**TASK ITEM**
Check the data underneath for lines holding the word "folder", and state only how many you find.

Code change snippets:

────

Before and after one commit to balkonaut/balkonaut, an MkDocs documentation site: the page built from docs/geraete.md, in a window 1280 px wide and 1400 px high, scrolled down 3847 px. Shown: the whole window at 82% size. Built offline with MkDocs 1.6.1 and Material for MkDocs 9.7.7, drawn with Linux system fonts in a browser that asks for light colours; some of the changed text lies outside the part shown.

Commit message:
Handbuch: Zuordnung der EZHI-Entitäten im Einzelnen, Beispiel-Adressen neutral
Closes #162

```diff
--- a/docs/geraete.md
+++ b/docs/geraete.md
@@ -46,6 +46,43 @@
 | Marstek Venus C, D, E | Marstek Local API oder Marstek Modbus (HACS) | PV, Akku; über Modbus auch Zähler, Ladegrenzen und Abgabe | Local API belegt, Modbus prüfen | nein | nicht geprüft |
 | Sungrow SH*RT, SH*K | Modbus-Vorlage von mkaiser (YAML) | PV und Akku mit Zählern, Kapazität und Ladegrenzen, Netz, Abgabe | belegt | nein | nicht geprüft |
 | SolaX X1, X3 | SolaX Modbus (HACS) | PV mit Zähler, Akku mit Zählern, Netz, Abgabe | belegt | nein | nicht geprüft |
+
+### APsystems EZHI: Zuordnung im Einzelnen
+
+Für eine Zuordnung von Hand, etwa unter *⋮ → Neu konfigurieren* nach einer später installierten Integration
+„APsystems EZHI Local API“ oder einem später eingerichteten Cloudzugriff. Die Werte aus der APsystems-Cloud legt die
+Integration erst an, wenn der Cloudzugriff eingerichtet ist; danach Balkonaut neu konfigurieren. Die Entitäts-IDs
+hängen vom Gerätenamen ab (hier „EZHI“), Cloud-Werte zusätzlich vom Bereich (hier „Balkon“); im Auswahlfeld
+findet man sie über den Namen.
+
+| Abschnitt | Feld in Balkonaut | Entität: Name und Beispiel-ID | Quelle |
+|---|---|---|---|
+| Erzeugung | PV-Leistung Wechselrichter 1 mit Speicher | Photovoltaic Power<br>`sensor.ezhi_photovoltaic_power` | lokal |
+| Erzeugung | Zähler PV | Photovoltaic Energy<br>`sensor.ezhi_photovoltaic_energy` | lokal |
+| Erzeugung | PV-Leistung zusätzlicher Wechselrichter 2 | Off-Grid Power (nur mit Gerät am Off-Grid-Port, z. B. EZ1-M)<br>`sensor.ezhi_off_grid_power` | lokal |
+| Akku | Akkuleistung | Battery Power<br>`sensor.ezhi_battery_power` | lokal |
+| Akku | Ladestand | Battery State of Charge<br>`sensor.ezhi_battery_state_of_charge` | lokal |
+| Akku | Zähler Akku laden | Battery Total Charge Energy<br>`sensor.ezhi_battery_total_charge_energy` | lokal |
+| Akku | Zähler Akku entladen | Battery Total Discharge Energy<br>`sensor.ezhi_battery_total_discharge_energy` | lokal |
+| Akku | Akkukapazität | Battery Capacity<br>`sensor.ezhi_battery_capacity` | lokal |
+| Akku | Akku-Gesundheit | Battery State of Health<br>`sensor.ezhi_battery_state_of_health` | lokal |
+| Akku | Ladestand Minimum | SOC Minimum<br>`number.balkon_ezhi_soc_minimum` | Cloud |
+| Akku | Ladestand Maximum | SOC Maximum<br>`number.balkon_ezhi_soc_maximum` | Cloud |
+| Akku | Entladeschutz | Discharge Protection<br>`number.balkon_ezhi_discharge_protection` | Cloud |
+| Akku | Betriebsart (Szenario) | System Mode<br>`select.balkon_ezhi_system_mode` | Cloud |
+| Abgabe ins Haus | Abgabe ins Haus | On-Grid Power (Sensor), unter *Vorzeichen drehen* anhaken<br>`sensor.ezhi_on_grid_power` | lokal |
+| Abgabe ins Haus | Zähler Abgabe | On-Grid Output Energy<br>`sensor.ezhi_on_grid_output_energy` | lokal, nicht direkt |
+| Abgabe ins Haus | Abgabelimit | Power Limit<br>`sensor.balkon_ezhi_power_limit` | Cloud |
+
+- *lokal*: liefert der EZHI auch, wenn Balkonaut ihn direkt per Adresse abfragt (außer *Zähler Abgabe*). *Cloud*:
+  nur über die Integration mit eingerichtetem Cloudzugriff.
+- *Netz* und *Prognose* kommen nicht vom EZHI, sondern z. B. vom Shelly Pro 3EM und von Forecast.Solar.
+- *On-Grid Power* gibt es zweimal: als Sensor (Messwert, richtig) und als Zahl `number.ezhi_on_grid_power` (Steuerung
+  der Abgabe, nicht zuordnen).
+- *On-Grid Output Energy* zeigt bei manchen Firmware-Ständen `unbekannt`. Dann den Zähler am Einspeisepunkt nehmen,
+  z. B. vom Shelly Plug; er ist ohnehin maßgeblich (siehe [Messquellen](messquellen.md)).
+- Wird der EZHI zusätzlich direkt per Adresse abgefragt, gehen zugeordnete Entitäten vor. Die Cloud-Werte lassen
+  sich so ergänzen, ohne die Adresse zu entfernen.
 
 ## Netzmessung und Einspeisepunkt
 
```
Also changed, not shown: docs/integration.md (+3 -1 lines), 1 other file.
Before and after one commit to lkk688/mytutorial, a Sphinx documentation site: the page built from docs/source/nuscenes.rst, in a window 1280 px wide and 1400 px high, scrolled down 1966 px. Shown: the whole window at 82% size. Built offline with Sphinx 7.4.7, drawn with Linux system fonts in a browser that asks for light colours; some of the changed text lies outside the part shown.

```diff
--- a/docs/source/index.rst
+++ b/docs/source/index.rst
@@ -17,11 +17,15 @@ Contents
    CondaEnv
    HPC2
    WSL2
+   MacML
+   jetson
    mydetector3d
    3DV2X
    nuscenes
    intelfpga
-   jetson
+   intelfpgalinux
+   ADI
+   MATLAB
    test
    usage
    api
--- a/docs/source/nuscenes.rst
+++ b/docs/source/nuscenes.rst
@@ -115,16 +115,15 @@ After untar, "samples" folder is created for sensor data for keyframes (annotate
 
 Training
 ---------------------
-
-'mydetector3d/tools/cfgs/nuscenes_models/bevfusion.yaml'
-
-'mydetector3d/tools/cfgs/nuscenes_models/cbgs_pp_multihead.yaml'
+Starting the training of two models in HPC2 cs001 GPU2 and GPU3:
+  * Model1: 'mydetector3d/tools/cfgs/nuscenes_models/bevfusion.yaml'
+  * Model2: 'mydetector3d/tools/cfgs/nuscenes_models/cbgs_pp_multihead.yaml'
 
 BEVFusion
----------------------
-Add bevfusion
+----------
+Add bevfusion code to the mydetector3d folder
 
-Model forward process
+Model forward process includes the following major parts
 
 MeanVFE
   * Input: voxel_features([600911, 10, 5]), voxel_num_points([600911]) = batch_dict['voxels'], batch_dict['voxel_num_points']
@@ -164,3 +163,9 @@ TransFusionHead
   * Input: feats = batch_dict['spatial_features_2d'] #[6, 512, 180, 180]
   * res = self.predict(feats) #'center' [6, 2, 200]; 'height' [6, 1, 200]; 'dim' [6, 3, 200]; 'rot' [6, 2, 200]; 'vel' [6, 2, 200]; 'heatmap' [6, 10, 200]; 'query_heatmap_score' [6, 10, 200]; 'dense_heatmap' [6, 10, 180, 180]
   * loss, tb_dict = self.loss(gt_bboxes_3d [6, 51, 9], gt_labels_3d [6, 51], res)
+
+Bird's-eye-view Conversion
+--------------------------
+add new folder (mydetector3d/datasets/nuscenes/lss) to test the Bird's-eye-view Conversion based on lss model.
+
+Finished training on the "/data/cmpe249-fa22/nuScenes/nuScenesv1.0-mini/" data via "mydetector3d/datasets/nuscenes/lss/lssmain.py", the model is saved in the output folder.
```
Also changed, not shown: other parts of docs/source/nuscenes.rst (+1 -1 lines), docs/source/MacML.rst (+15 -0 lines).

────

**REPLY**
4